About the OSU College of Earth, Ocean, and Atmospheric Sciences: CEOAS is internationally recognized for its faculty, research and facilities, including state-of-the-art computing infrastructure to support real-time ocean/atmosphere observation and prediction. The college is a leader in the study of the Earth as an integrated system, providing scientific understanding to address complex environmental challenges

Study finds human and animal foragers respond in similar ways to change

The way that animal predators work either independently or cooperatively in nature can also explain how human foragers such as fishermen will behave, a new study suggests

Study suggests estuaries may experience accelerated impacts of human-caused CO2

Rising anthropogenic, or human-caused, carbon dioxide in the atmosphere may have up to twice the impact on coastal estuaries as it does in the oceans because the human-caused CO2 lowers the ecosystem’s ability to absorb natural fluctuations of the greenhouse gas, a new study suggests.

New Study: Snowpack levels show dramatic decline in western states

A new study of long-term snow monitoring sites in the western United States found declines in snowpack at more than 90 percent of those sites – and one-third of the declines were deemed significant.
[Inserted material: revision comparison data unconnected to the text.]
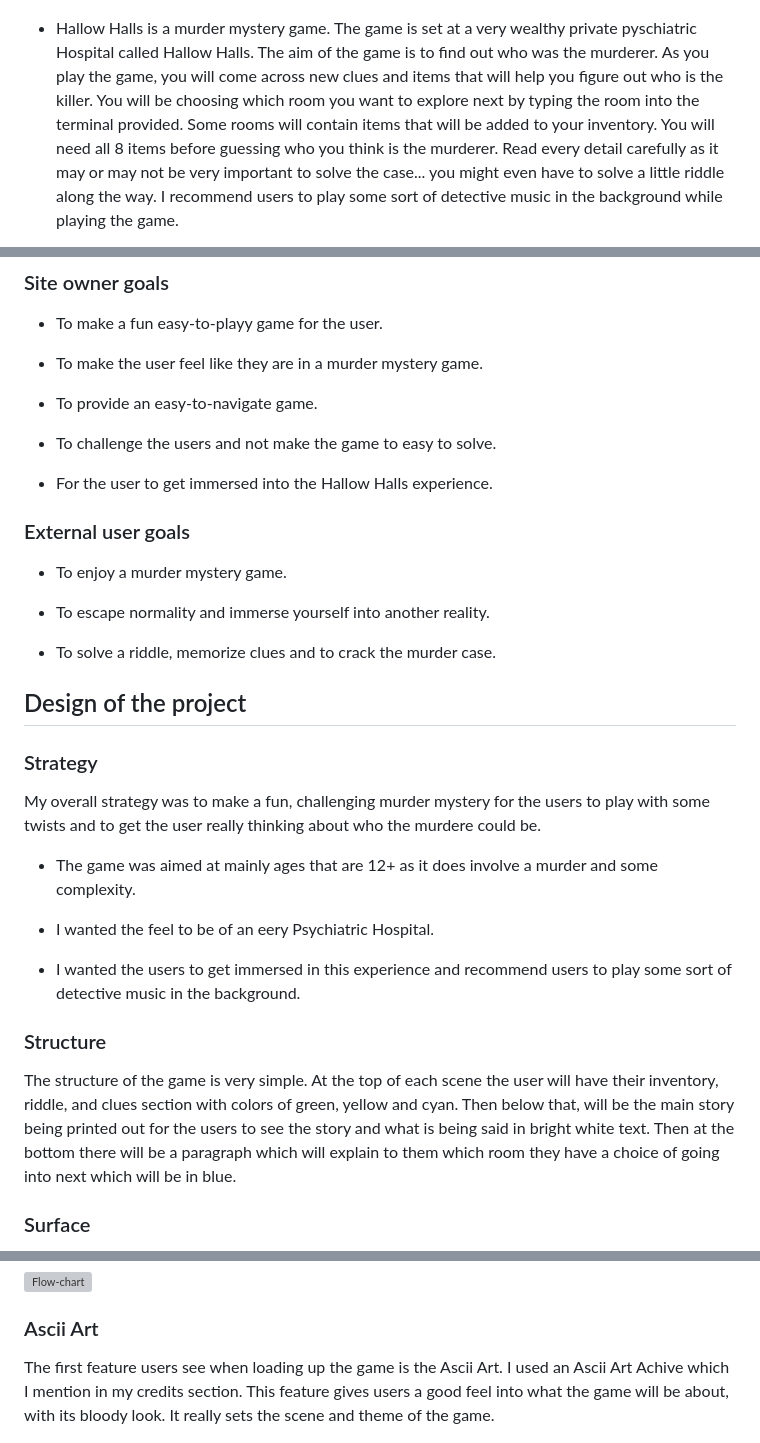
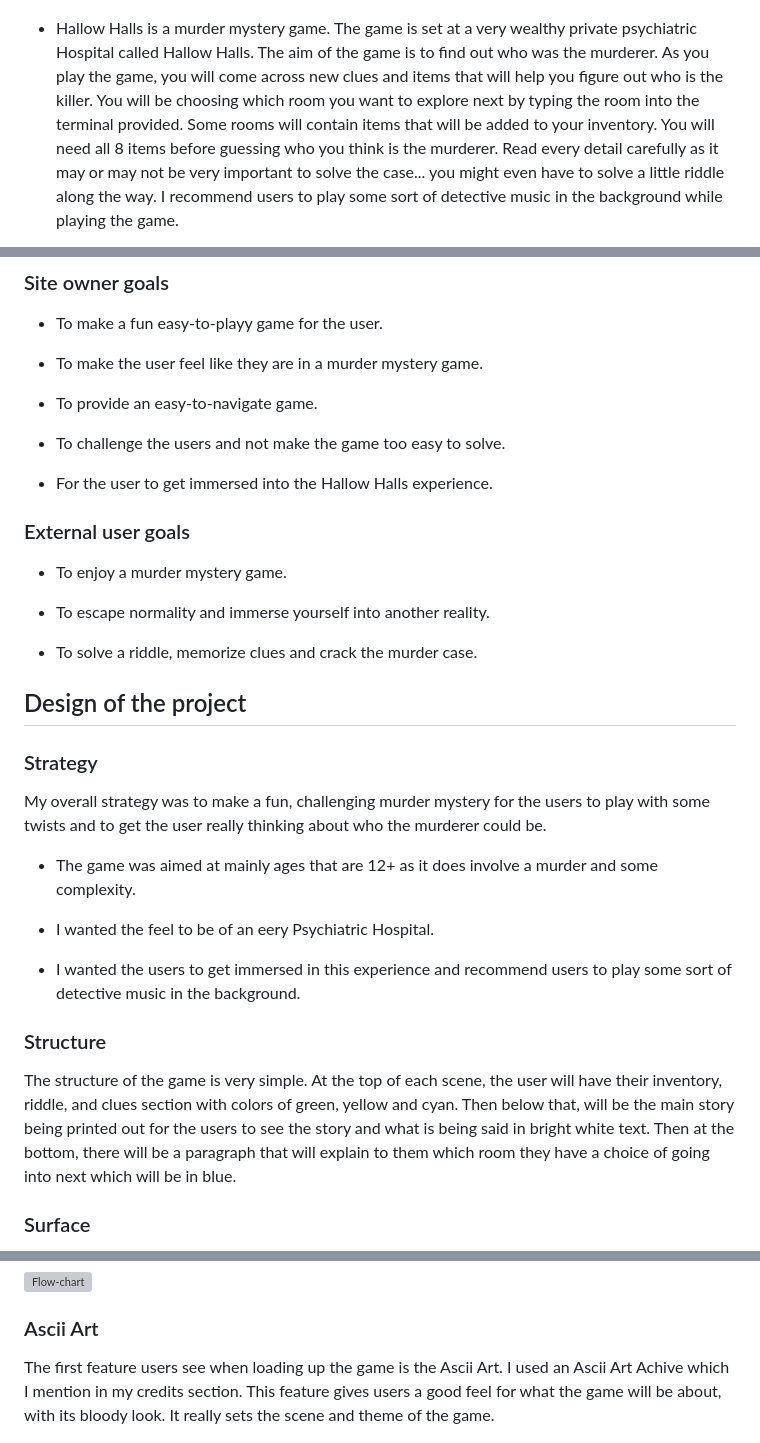
Before and after one commit to BreakellrZ/Murder_Mystery, a Markdown page: README.md, 3 parts joined by grey strips. Drawn GitHub-style; grey boxes are pictures that could not be loaded.

```diff
--- a/README.md
+++ b/README.md
@@ -2,7 +2,7 @@
 
 ![Hallow Halls ascii art](documentation/hallow_halls.png)
 
-- Hallow Halls is a murder mystery game. The game is set at a very wealthy private pyschiatric Hospital called Hallow Halls. The aim of the game is to find out who was the murderer.
+- Hallow Halls is a murder mystery game. The game is set at a very wealthy private psychiatric Hospital called Hallow Halls. The aim of the game is to find out who was the murderer.
 As you play the game, you will come across new clues and items that will help you figure out who is the killer. You will be choosing which room you want to explore next by typing the room into the terminal provided. Some rooms will contain items that will be added to your inventory. You will need all 8 items before guessing who you think is the murderer. Read every detail carefully as it may or may not be very important to solve the case... you might even have to solve a little riddle along the way. I recommend users to play some sort of detective music in the background while playing the game.
 
 The live link can be found here - [Link to live project here](https://murder-mystery-pp3-a34ca40ad052.herokuapp.com/)
@@ -31,7 +31,7 @@ The live link can be found here - [Link to live project here](https://murder-mys
 
 - To provide an easy-to-navigate game.
 
-- To challenge the users and not make the game to easy to solve.
+- To challenge the users and not make the game too easy to solve.
 
 - For the user to get immersed into the Hallow Halls experience.
 
@@ -41,13 +41,13 @@ The live link can be found here - [Link to live project here](https://murder-mys
 
 - To escape normality and immerse yourself into another reality.
 
-- To solve a riddle, memorize clues and to crack the murder case.
+- To solve a riddle, memorize clues and crack the murder case.
 
 ## Design of the project
 
 ### Strategy
 
-My overall strategy was to make a fun, challenging murder mystery for the users to play with some twists and to get the user really thinking about who the murdere could be.
+My overall strategy was to make a fun, challenging murder mystery for the users to play with some twists and to get the user really thinking about who the murderer could be.
 
 - The game was aimed at mainly ages that are 12+ as it does involve a murder and some complexity.
 
@@ -57,7 +57,7 @@ My overall strategy was to make a fun, challenging murder mystery for the users
 
 ### Structure
 
-The structure of the game is very simple. At the top of each scene the user will have their inventory, riddle, and clues section with colors of green, yellow and cyan. Then below that, will be the main story being printed out for the users to see the story and what is being said in bright white text. Then at the bottom there will be a paragraph which will explain to them which room they have a choice of going into next which will be in blue.
+The structure of the game is very simple. At the top of each scene, the user will have their inventory, riddle, and clues section with colors of green, yellow and cyan. Then below that, will be the main story being printed out for the users to see the story and what is being said in bright white text. Then at the bottom, there will be a paragraph that will explain to them which room they have a choice of going into next which will be in blue.
 
 ### Surface
 
@@ -71,7 +71,7 @@ Before I get into the main features of the game - I would like to mention the us
 ![Flow-chart ](documentation/flow_chart.png)
 
 ### Ascii Art
-The first feature users see when loading up the game is the Ascii Art. I used an Ascii Art Achive which I mention in my credits section. This feature gives users a good feel into what the game will be about, with its bloody look. It really sets the scene and theme of the game.
+The first feature users see when loading up the game is the Ascii Art. I used an Ascii Art Achive which I mention in my credits section. This feature gives users a good feel for what the game will be about, with its bloody look. It really sets the scene and theme of the game.
 
 ![Ascii Art](documentation/hallow_halls.png)
 
```
Also changed, not shown: other parts of README.md (+13 -13 lines).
Hotspots like the Hawaiian Islands “drifted” millions of years ago, but have since settled

A new study published in Nature Communications finds the Hawaiian Island hotspot drifted millions of years ago, unlike its cousins in the Pacific Ocean.

Study finds tuna fishermen who fish along ocean fronts can significantly boost revenue

Savvy Northwest anglers have long known that when patches of warm Pacific Ocean water drift closer to shore each summer, it’s time to chase after the feisty and tasty albacore tuna. Now a new study confirms that tuna are more likely to be found in regions of the California Current System with certain oceanographic conditions – and that commercial fishermen who work those areas more frequently bring in up to three times the revenue of other tuna anglers.